provides a sweeping interdisciplinary overview of the organizational culture literature, showing how and why researchers have disagreed about such fundamental questions as: What is organizational culture? What are the major theoretical perspectives used to understand cultures in organizations? How can a researcher decipher the political interests inherent in research that claims to be political neutral – merely “descriptive”?
Expert author Joanne Martin examines a variety of conflicting ways to study cultures in organizations, including different theoretical orientations, political ideologies (managerial, critical, and apparently neutral); methods (qualitative, quantitative, and hybrid approaches), and styles of writing about culture (ranging from traditional to postmodern and experimental). In addition, she offers a guide for those who might want to study culture themselves, addressing such issues as: What qualitative, quantitative, and hybrid methods can be used to study culture? What standards are used when reviewers evaluate these various types of research? What innovative ways of writing about culture have been introduced? And finally, what are the most important unanswered questions for future organizational culture researchers?
Intended for graduate students and established scholars who need to understand, value, and utilize highly divergent approaches to the study of culture. The book will also be useful for researchers who do not study culture, but who are interested in the ways political interests affect scholarly writing, the ways critical and managerial approaches to theory differ, the use and justification of qualitative methods in domains where quantitative methods are the norm.
Introduction and Overview
Introduction and Overview

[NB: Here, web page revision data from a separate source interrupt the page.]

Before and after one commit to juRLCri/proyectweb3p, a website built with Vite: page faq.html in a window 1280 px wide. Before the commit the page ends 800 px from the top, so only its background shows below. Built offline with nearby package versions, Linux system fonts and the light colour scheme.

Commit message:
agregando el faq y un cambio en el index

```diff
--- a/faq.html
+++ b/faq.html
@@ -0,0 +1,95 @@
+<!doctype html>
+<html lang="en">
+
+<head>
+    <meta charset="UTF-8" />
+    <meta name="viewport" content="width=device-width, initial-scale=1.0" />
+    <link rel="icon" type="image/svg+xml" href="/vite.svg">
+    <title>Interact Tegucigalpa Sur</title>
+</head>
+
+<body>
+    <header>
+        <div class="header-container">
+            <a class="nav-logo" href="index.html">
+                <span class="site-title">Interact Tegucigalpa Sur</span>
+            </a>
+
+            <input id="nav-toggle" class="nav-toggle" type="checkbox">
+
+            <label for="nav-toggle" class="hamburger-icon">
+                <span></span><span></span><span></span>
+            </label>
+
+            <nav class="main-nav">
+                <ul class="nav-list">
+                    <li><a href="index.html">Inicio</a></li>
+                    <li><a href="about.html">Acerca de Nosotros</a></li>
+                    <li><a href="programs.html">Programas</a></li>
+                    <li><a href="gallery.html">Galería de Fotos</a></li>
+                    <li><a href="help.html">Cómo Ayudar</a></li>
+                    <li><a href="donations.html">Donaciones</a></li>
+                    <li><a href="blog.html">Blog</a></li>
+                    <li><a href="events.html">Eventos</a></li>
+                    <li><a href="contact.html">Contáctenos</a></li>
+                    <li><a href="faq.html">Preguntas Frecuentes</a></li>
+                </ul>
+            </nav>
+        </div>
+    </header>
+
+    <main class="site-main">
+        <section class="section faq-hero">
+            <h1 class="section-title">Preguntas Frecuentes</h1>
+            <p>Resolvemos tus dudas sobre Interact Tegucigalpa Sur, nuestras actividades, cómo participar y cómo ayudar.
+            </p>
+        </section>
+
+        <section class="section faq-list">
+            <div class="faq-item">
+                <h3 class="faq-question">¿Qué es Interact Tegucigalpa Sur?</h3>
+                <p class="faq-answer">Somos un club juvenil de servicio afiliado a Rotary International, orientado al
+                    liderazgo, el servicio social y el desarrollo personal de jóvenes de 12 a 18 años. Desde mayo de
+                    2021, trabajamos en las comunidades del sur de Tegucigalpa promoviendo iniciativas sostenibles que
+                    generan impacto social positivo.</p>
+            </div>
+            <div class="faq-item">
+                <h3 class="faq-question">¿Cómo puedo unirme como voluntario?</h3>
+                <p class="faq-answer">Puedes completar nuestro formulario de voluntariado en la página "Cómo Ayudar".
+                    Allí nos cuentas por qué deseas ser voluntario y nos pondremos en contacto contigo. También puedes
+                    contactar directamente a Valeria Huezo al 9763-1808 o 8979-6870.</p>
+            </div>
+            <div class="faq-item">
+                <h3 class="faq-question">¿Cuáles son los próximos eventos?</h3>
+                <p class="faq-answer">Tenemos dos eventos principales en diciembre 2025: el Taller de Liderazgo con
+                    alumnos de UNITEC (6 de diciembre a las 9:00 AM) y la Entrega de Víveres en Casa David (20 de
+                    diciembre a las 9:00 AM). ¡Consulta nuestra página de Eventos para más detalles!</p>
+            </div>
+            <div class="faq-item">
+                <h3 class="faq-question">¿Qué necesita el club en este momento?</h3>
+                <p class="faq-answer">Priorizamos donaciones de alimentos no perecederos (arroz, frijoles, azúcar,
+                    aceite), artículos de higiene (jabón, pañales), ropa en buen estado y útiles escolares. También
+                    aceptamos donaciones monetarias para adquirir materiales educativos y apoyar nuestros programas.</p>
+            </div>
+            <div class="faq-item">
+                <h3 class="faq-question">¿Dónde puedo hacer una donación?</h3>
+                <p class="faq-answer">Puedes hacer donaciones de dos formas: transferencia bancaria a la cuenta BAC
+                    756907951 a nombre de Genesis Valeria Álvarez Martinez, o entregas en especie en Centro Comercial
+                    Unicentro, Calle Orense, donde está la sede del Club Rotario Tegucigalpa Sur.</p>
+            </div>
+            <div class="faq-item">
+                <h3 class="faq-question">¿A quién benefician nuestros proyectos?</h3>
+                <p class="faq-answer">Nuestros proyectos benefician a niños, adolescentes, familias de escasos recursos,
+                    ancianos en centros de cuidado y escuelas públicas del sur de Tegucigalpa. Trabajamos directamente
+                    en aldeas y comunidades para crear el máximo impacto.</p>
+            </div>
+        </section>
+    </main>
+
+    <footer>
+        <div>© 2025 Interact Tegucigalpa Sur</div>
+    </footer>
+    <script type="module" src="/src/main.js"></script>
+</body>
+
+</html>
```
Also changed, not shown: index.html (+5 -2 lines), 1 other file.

When organizations are examined from a cultural viewpoint, attention is drawn to aspects of organizational life that historically have often been ignored or understudied, such as the stories people tell to newcomers to explain “how things are done around here,” the ways in which offices are arranged and personal items are or are not displayed, jokes people tell, the working atmosphere (hushed and luxurious or dirty and noisy), the relations among people (affectionate in some areas of an office and obviously angry and perhaps competitive in another place), and so on. Cultural observers also often attend to aspects of working life that other researchers study, such as the organization's official policies, the amounts of money different employees earn, reporting relationships, ...